However, neither of the two roll call votes from that night revealed how board members determined to demote Bridges.
One unanimous vote elevated Gau to his current position.
The other unanimous vote gave Bridges a temporary assignment that kept her on staff through June 30.
Ma said the elected group until recently did not keep detailed minutes from its closed session meetings.
She said the board reached a consensus that it wanted to replace Bridges in late 2015, just after State Controller Betty Yee released an audit that showed the department had misallocated tens of millions of dollars in revenue. The board did not make an explicit vote on terminating Bridges, Ma said.
“After we got Controller Yee’s audit, the board met in closed session and decided we need to change our leadership and move in a new direction,” Ma said.
A month after promoting Gau, the board by a 4-1 vote extended Bridges’ contract to carry her through Oct. 3.
Yvette Stowers, a deputy state controller, was the “no” vote on Bridges’ extension. Stowers voted in place of Yee, who is a member of the board.
Board member Jerome Horton hired Bridges to his staff on Oct. 4. Horton’s staff did not return calls for comment.
At least two state departments are auditing board practices. The Department of General Services is looking at board procurement policies, an audit it launched after reports in The Bee showed that the board spent $130,000 renovating Horton’s office with designer furniture.

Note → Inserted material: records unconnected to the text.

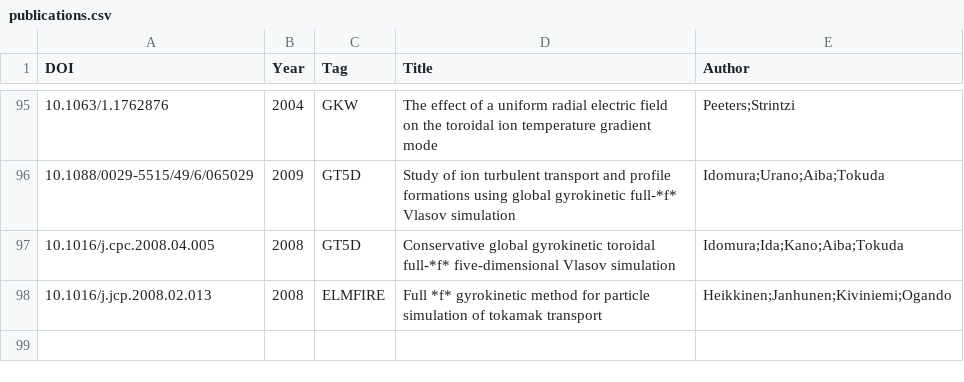
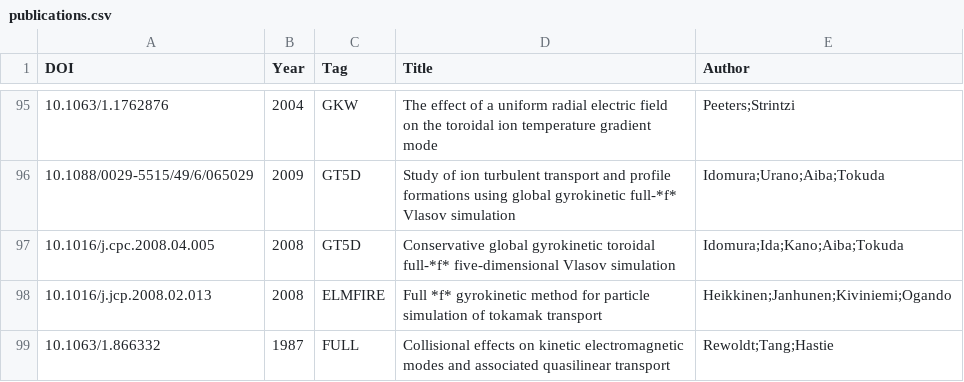
Before and after one commit to yhu1729/FusionArena, a CSV file: data/publications.csv, drawn as a sheet; only a part is shown, gaps mark what is left out; the diff names each change by its address in the sheet, - before the commit and + after, or states it on an @@ line.

```diff
--- a/data/publications.csv
+++ b/data/publications.csv
+row 99: 10.1063/1.866332 | 1987 | FULL | Collisional effects on kinetic electromagnetic modes and associated quasilinear transport | Rewoldt;Tang;Hastie
```
Also changed, not shown: 2 other files.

Separately, the Finance Department is reviewing tax collection policies and outreach activities sponsored by tax board members.